> Task prompt:
Copy out each line of the data holding "pictures".

(Collected data entries)
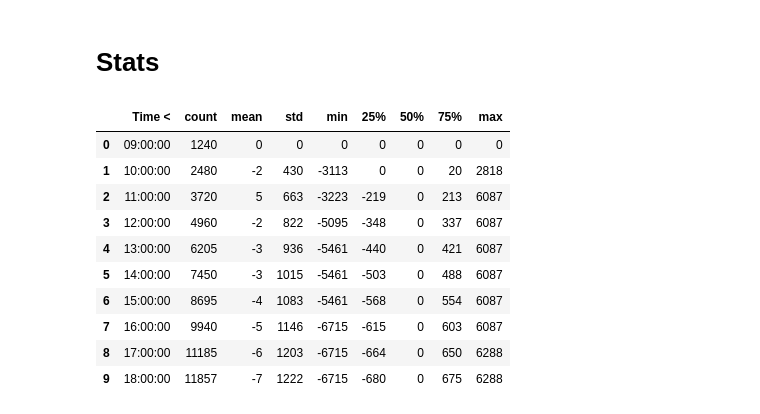
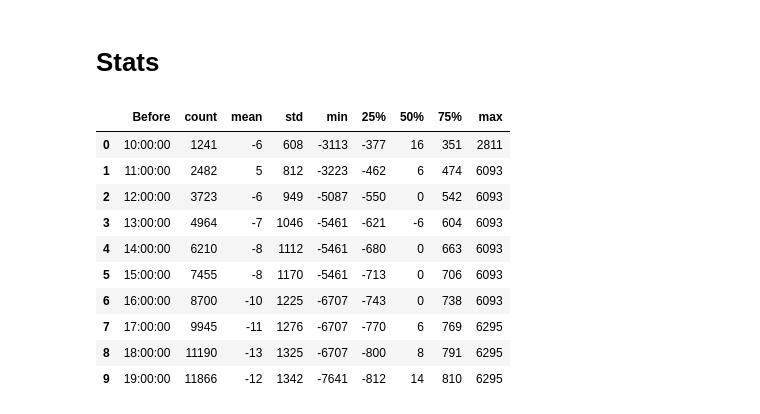
Before and after one commit to jhvissotto/Analise-Probabilistica-do-Mini-Indice, a Jupyter notebook: Stats Intra/ID Until Now.ipynb, the cells around one changed output. Saved outputs shown, nothing was run; the diff lists cells and outputs as text; code cells hidden in the pictures.

```diff
--- a/Stats Intra/ID Until Now.ipynb
+++ b/Stats Intra/ID Until Now.ipynb
@@ -81,23 +89,23 @@ def STATS(Calc, Col):
         Df = Calc[Calc['Time'] <= dt.time(HR,00)]
 
         pipe.append({
-            'Time <': dt.time(HR,00),
+            'Before': dt.time(HR+1,00),
             **Df[Col].describe().round(0).astype(int)
         })
     pass
     return pd.DataFrame(pipe)
-
-STATS(Calc, Col='ID Chg Bwd')
-# %% [output]
-|  | Time < | count | mean | std | min | 25% | 50% | 75% | max |
-| 0 | 09:00:00 | 1240 | 0 | 0 | 0 | 0 | 0 | 0 | 0 |
-| 1 | 10:00:00 | 2480 | -2 | 430 | -3113 | 0 | 0 | 20 | 2818 |
-| 2 | 11:00:00 | 3720 | 5 | 663 | -3223 | -219 | 0 | 213 | 6087 |
-| 3 | 12:00:00 | 4960 | -2 | 822 | -5095 | -348 | 0 | 337 | 6087 |
-| 4 | 13:00:00 | 6205 | -3 | 936 | -5461 | -440 | 0 | 421 | 6087 |
-| 5 | 14:00:00 | 7450 | -3 | 1015 | -5461 | -503 | 0 | 488 | 6087 |
-| 6 | 15:00:00 | 8695 | -4 | 1083 | -5461 | -568 | 0 | 554 | 6087 |
-| 7 | 16:00:00 | 9940 | -5 | 1146 | -6715 | -615 | 0 | 603 | 6087 |
-| 8 | 17:00:00 | 11185 | -6 | 1203 | -6715 | -664 | 0 | 650 | 6288 |
-| 9 | 18:00:00 | 11857 | -7 | 1222 | -6715 | -680 | 0 | 675 | 6288 |
+# %%
+STATS(Calc, Col='ID Change')
+# %% [output]
+|  | Before | count | mean | std | min | 25% | 50% | 75% | max |
+| 0 | 10:00:00 | 1241 | -6 | 608 | -3113 | -377 | 16 | 351 | 2811 |
+| 1 | 11:00:00 | 2482 | 5 | 812 | -3223 | -462 | 6 | 474 | 6093 |
+| 2 | 12:00:00 | 3723 | -6 | 949 | -5087 | -550 | 0 | 542 | 6093 |
+| 3 | 13:00:00 | 4964 | -7 | 1046 | -5461 | -621 | -6 | 604 | 6093 |
+| 4 | 14:00:00 | 6210 | -8 | 1112 | -5461 | -680 | 0 | 663 | 6093 |
+| 5 | 15:00:00 | 7455 | -8 | 1170 | -5461 | -713 | 0 | 706 | 6093 |
+| 6 | 16:00:00 | 8700 | -10 | 1225 | -6707 | -743 | 0 | 738 | 6093 |
+| 7 | 17:00:00 | 9945 | -11 | 1276 | -6707 | -770 | 6 | 769 | 6295 |
+| 8 | 18:00:00 | 11190 | -13 | 1325 | -6707 | -800 | 8 | 791 | 6295 |
+| 9 | 19:00:00 | 11866 | -12 | 1342 | -7641 | -812 | 14 | 810 | 6295 |
 # %%
```
Also changed, not shown: parts of 13 cells of this notebook, 3 other files.
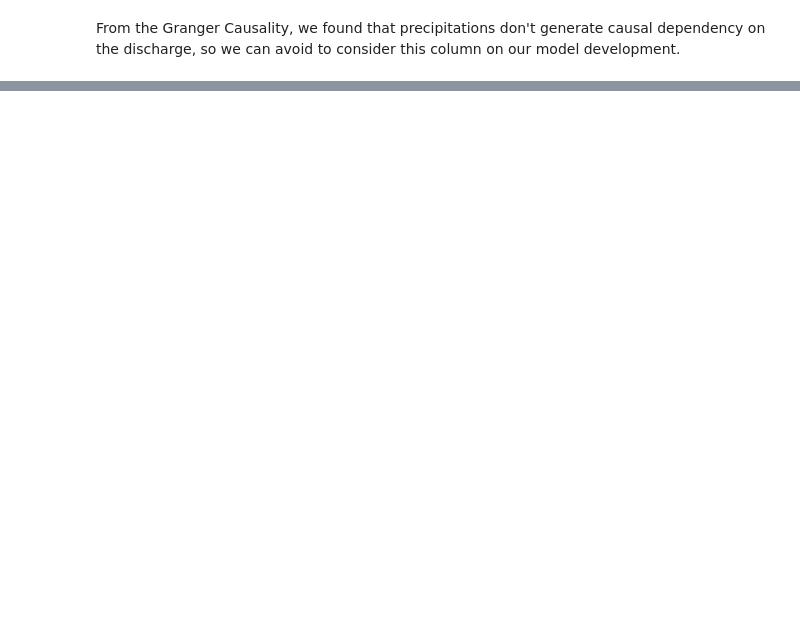
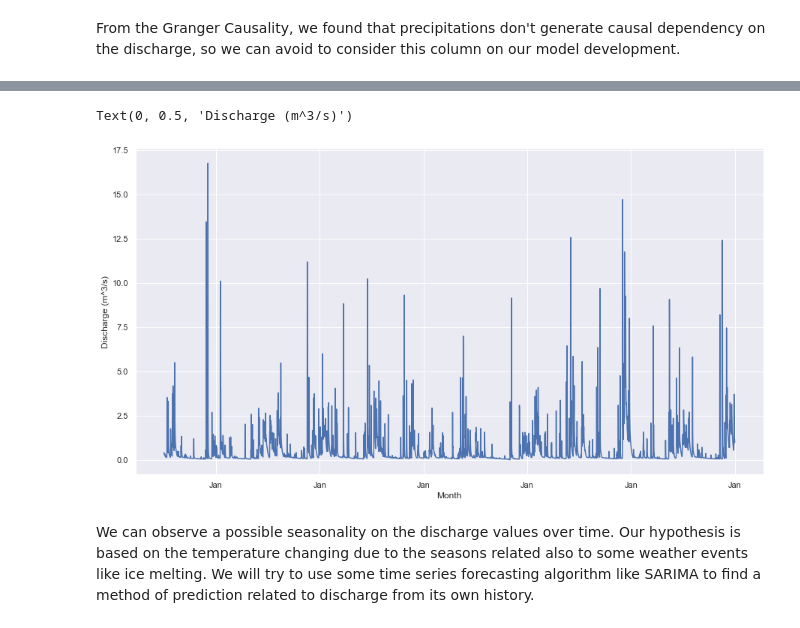
Before and after one commit to kode-git/copernicus, a Jupyter notebook: Data_Modelling_and_Evaluation.ipynb, the cells around one changed output, grey strips where cells are left out. Cells and saved outputs as stored; diff of their text form; code cells hidden in the pictures; blank space fills up the shorter version.

Commit message:
adding SARIMA model

```diff
--- a/Data_Modelling_and_Evaluation.ipynb
+++ b/Data_Modelling_and_Evaluation.ipynb
@@ -73,0 +95,4 @@ From the Granger Causality, we found that precipitations don't generate causal d
+# %%
+df = df[df['lat'] == 41.23425]
+df = df[df['lon'] == 13.701608]
+df.head()
@@ -73,0 +106,17 @@ From the Granger Causality, we found that precipitations don't generate causal d
+# %%
+original_df = df
+df.index = pd.to_datetime(df['time'], format = '%Y-%m-%d %H:%M:%S')
+df = df.drop(columns=['time'])
+# %%
+sns.set(rc={'figure.figsize':(15, 8)})
+ax = sns.lineplot(x='time', y='discharge', data=df, markers='')
+import matplotlib.dates as mdates
+myFmt = mdates.DateFormatter('%b')
+ax.get_xaxis().set_major_formatter(myFmt)
+ax.set_xlabel('Month')
+ax.set_ylabel('Discharge (m^3/s)')
+# %% [output]
+Text(0, 0.5, 'Discharge (m^3/s)')
+[figure, added]
+# %% [markdown]
+We can observe a possible seasonality on  the discharge values over time. Our hypothesis is based on the temperature changing due to the seasons related also to some weather events like ice melting. We will try to use some time series forecasting algorithm like SARIMA to find a method of prediction related to discharge from its own history.
```
Also changed, not shown: parts of 30 cells of this notebook.
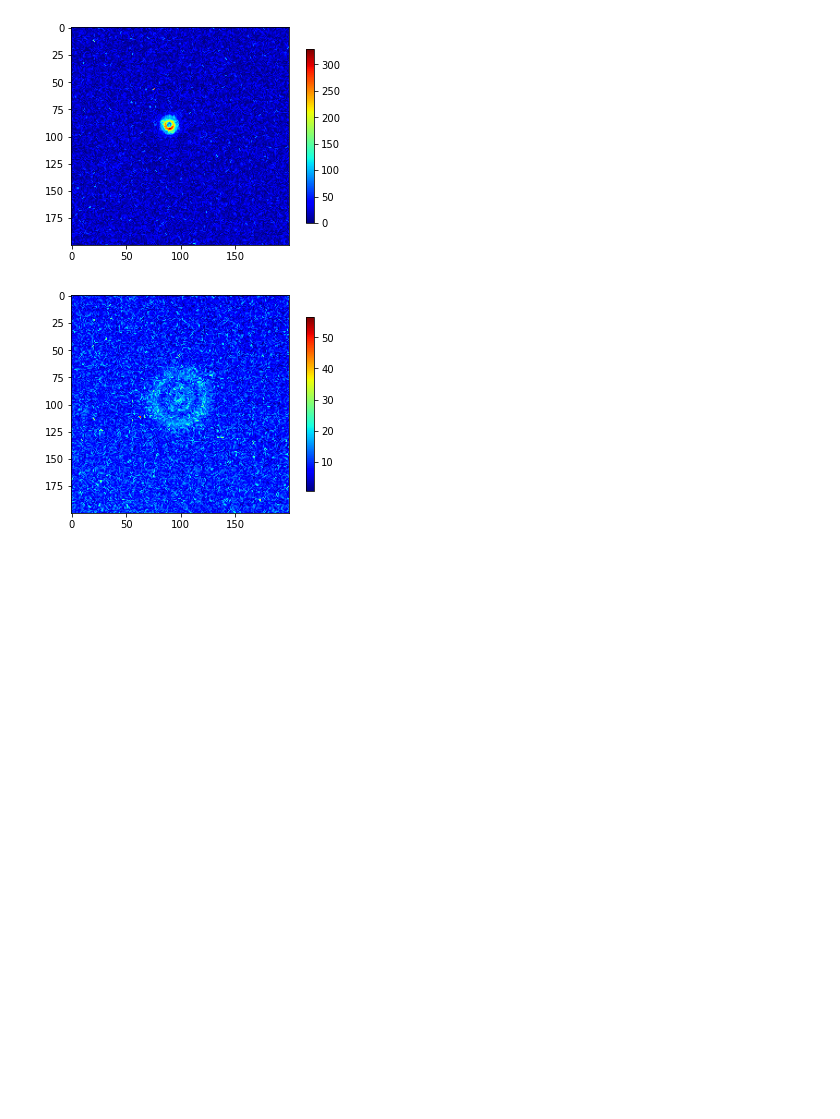
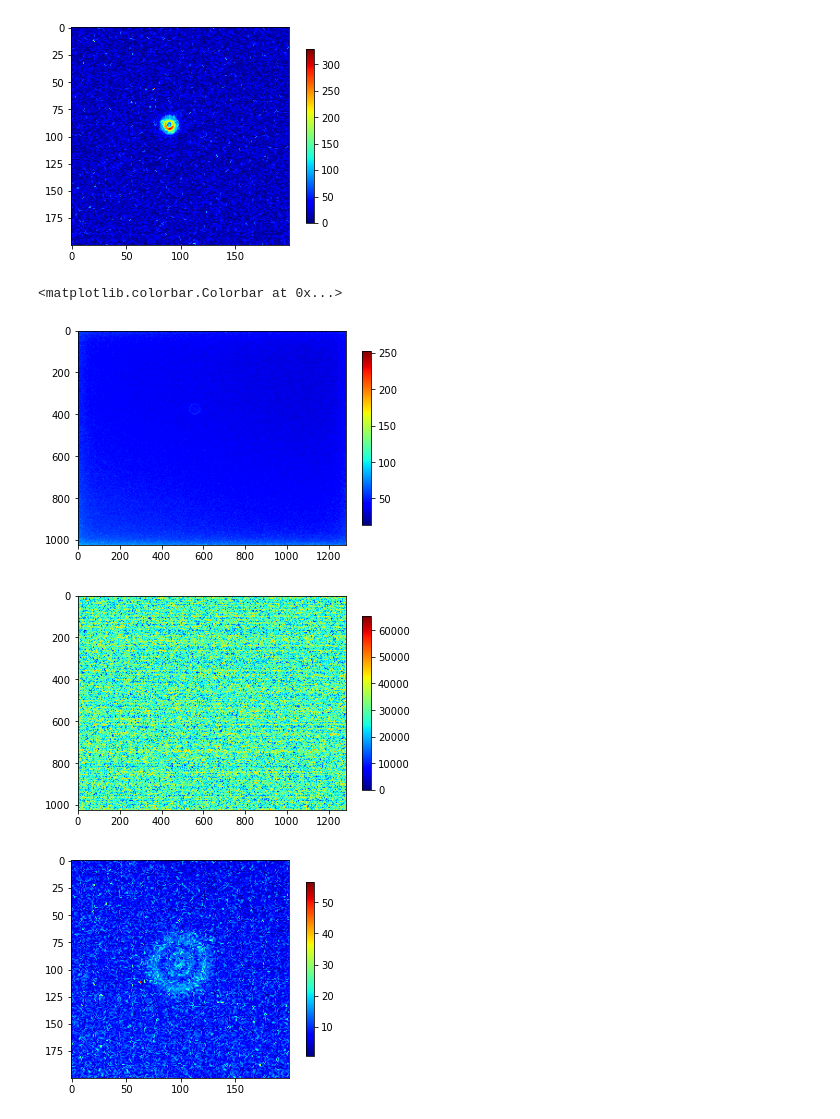
Before and after one commit to dishamishra/Labs_Imager, a Jupyter notebook: Lab3 Part2 (Clean).ipynb, the cells around one changed output. Saved outputs shown, nothing was run; the diff lists cells and outputs as text; code cells hidden in the pictures; blank space fills up the shorter version.

```diff
--- a/Lab3 Part2 (Clean).ipynb
+++ b/Lab3 Part2 (Clean).ipynb
@@ -537,6 +612,33 @@ for i in range(len(blur_imgs)):
 [figure]
 [figure]
 [figure]
+# %%
+%matplotlib inline
+
+m.set_position(ap, 2496, blocking = True)
+m.set_position(stage_x, 750, blocking=True)
+m.set_position(stage_y, 1050, blocking=True)
+m.set_position(stage_z, 2300, blocking=True) # 1700 good for blue
+m.set_position(f_wheel, 1270, blocking=True)
+
+c.set_exposure(500)
+l.set_intensity(0)
+d = c.capture().copy()
+
+
+l.set_intensity(63)
+img = c.capture().copy()
+x = plt.imshow(img, cmap='jet')
+plt.colorbar(x, shrink=0.8)
+
+plt.figure()
+d = c.capture().copy()
+x = plt.imshow(img - d, cmap='jet')
+plt.colorbar(x, shrink=0.8)
+# %% [output]
+<matplotlib.colorbar.Colorbar at 0x...>
+[figure, added]
+[figure, added]
 # %%
 c.set_exposure(250)
 z_pos = [2300, 2150, 1900]
```
Also changed, not shown: parts of 17 cells of this notebook.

> Response to the exercise:
Before and after one commit to jhvissotto/Analise-Probabilistica-do-Mini-Indice, a Jupyter notebook: Stats Intra/ID Until Now.ipynb, the cells around one changed output. Saved outputs shown, nothing was run; the diff lists cells and outputs as text; code cells hidden in the pictures.
Before and after one commit to kode-git/copernicus, a Jupyter notebook: Data_Modelling_and_Evaluation.ipynb, the cells around one changed output, grey strips where cells are left out. Cells and saved outputs as stored; diff of their text form; code cells hidden in the pictures; blank space fills up the shorter version.
Before and after one commit to dishamishra/Labs_Imager, a Jupyter notebook: Lab3 Part2 (Clean).ipynb, the cells around one changed output. Saved outputs shown, nothing was run; the diff lists cells and outputs as text; code cells hidden in the pictures; blank space fills up the shorter version.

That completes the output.